Regulations that prevent tree clearing and building too close to the river serve to keep the St. Croix beautiful and scenic for everyone.

A bare-bones document, the Lower St. Croix River Act of 1972 required additional appropriations before it was close to fully implemented, and it was another four years before the formal protection plan would be approved by the National Park Service. In the meantime, the nation was riveted by the Watergate hearings, Gerald Ford replaced Richard Nixon as President, and development pressure along the St. Croix loomed large. 

When the dust settled and the Lower St. Croix Master Plan was completed in 1976, community and government leaders had a new cooperation-based toolkit for protecting the lower St. Croix River’s astounding scenery, clean water and ecological values. In the years since, those tools have served the river well overall--though not without conflict.

(0) comments

Welcome to the discussion.

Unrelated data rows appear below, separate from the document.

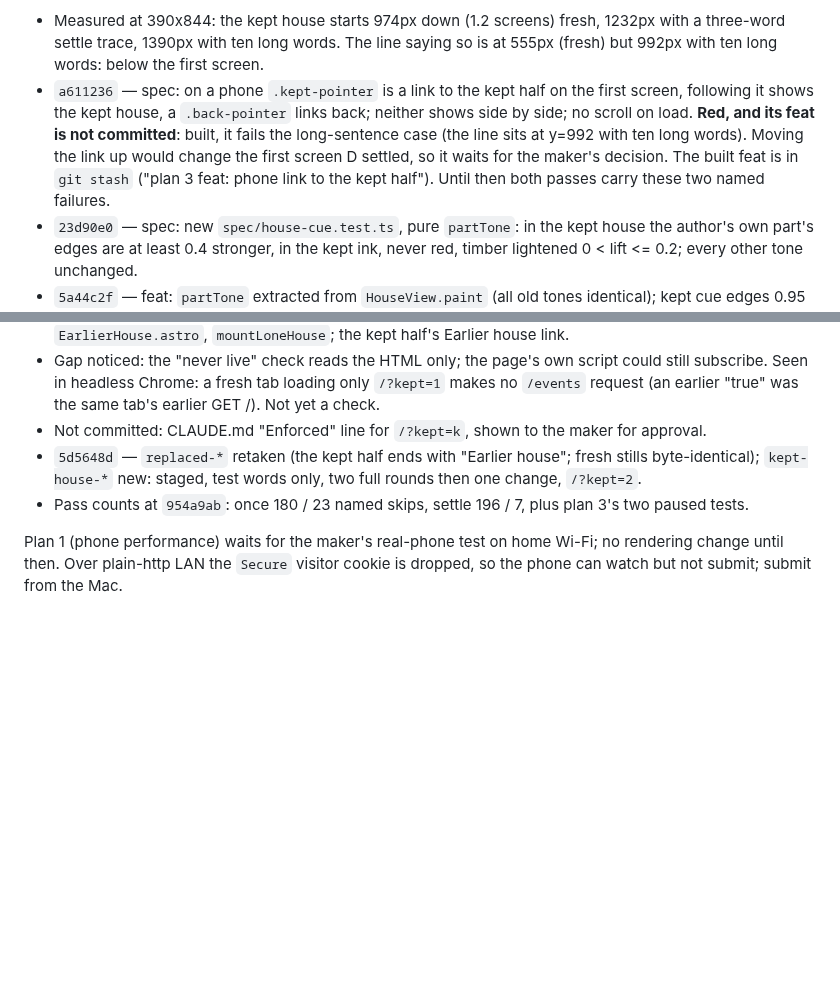
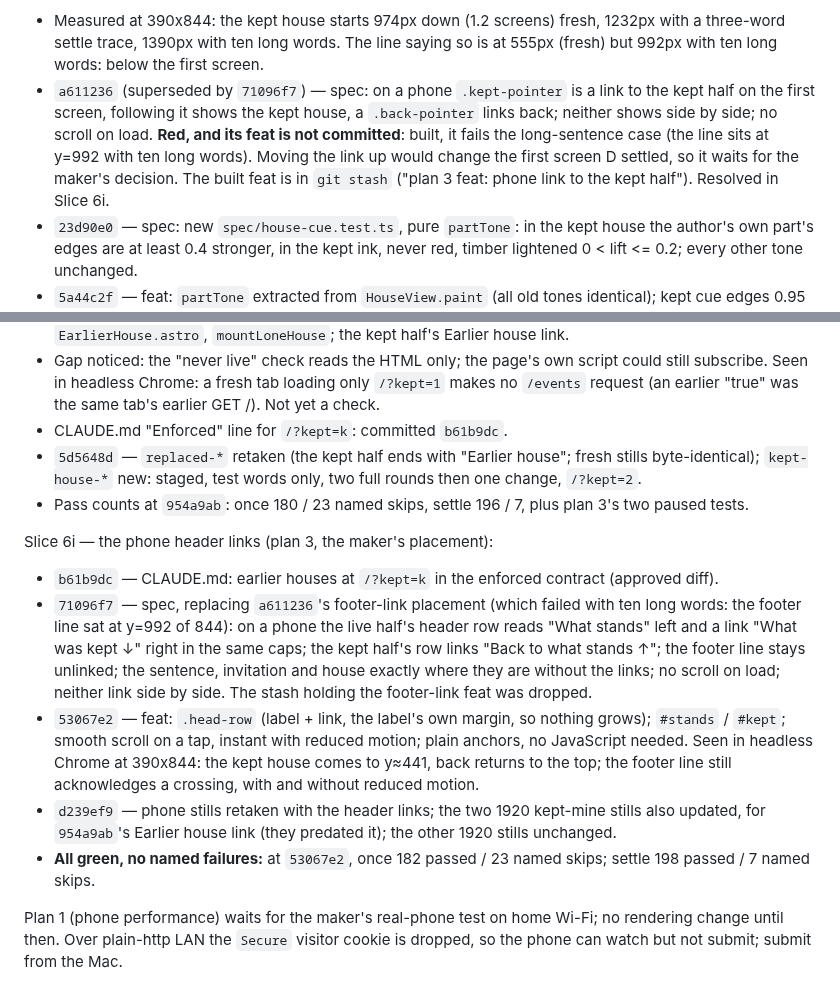
Before and after one commit to comp4020-agentic-coding-studio/comp4020-final-baizhenh884-dev, a Markdown page: docs/redesign/handoff.md, 2 parts joined by grey strips. Rendered like a GitHub page; blank space fills up the shorter version.

Commit message:
docs: handoff covers Slice 6i (the phone header links; all green)
Co-Authored-By: Claude Opus 5.5 <noreply@anthropic.com>

```diff
--- a/docs/redesign/handoff.md
+++ b/docs/redesign/handoff.md
@@ -378,15 +378,14 @@ Slice 6g — the phone link to the kept half (plan 3), paused; the kept cue:
   fresh, 1232px with a three-word settle trace, 1390px with ten long
   words. The line saying so is at 555px (fresh) but 992px with ten long
   words: below the first screen.
-- `a611236` — spec: on a phone `.kept-pointer` is a link to the kept half
+- `a611236` (superseded by `71096f7`) — spec: on a phone `.kept-pointer` is a link to the kept half
   on the first screen, following it shows the kept house, a
   `.back-pointer` links back; neither shows side by side; no scroll on
   load. **Red, and its feat is not committed**: built, it fails the
   long-sentence case (the line sits at y=992 with ten long words). Moving
   the link up would change the first screen D settled, so it waits for the
   maker's decision. The built feat is in `git stash` ("plan 3 feat: phone
-  link to the kept half"). Until then both passes carry these two named
-  failures.
+  link to the kept half"). Resolved in Slice 6i.
 - `23d90e0` — spec: new `spec/house-cue.test.ts`, pure `partTone`: in the
   kept house the author's own part's edges are at least 0.4 stronger, in
   the kept ink, never red, timber lightened 0 < lift <= 0.2; every other
@@ -422,13 +421,35 @@ Slice 6h — earlier houses, `/?kept=k` (plan 1 of the second set):
   script could still subscribe. Seen in headless Chrome: a fresh tab
   loading only `/?kept=1` makes no `/events` request (an earlier "true"
   was the same tab's earlier GET /). Not yet a check.
-- Not committed: CLAUDE.md "Enforced" line for `/?kept=k`, shown to the
-  maker for approval.
+- CLAUDE.md "Enforced" line for `/?kept=k`: committed `b61b9dc`.
 - `5d5648d` — `replaced-*` retaken (the kept half ends with "Earlier
   house"; fresh stills byte-identical); `kept-house-*` new: staged, test
   words only, two full rounds then one change, `/?kept=2`.
 - Pass counts at `954a9ab`: once 180 / 23 named skips, settle 196 / 7,
   plus plan 3's two paused tests.
+
+Slice 6i — the phone header links (plan 3, the maker's placement):
+- `b61b9dc` — CLAUDE.md: earlier houses at `/?kept=k` in the enforced
+  contract (approved diff).
+- `71096f7` — spec, replacing `a611236`'s footer-link placement (which
+  failed with ten long words: the footer line sat at y=992 of 844): on a
+  phone the live half's header row reads "What stands" left and a link
+  "What was kept ↓" right in the same caps; the kept half's row links
+  "Back to what stands ↑"; the footer line stays unlinked; the sentence,
+  invitation and house exactly where they are without the links; no
+  scroll on load; neither link side by side. The stash holding the
+  footer-link feat was dropped.
+- `53067e2` — feat: `.head-row` (label + link, the label's own margin, so
+  nothing grows); `#stands` / `#kept`; smooth scroll on a tap, instant with
+  reduced motion; plain anchors, no JavaScript needed. Seen in headless
+  Chrome at 390x844: the kept house comes to y≈441, back returns to the
+  top; the footer line still acknowledges a crossing, with and without
+  reduced motion.
+- `d239ef9` — phone stills retaken with the header links; the two
+  1920 kept-mine stills also updated, for `954a9ab`'s Earlier house link
+  (they predated it); the other 1920 stills unchanged.
+- **All green, no named failures:** at `53067e2`, once 182 passed / 23
+  named skips; settle 198 passed / 7 named skips.
 
 Plan 1 (phone performance) waits for the maker's real-phone test on home
 Wi-Fi; no rendering change until then. Over plain-http LAN the `Secure`
```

Keep it Clean. Please avoid obscene, vulgar, lewd, racist or sexually-oriented language.
Don't Threaten. Threats of harming another person will not be tolerated.
Be Truthful. Don't knowingly lie about anyone or anything.
Be Nice. No racism, sexism or any sort of -ism that is degrading to another person.
Be Proactive. Use the 'Report' link on each comment to let us know of abusive posts.
Share with Us. We'd love to hear eyewitness accounts, the history behind an article.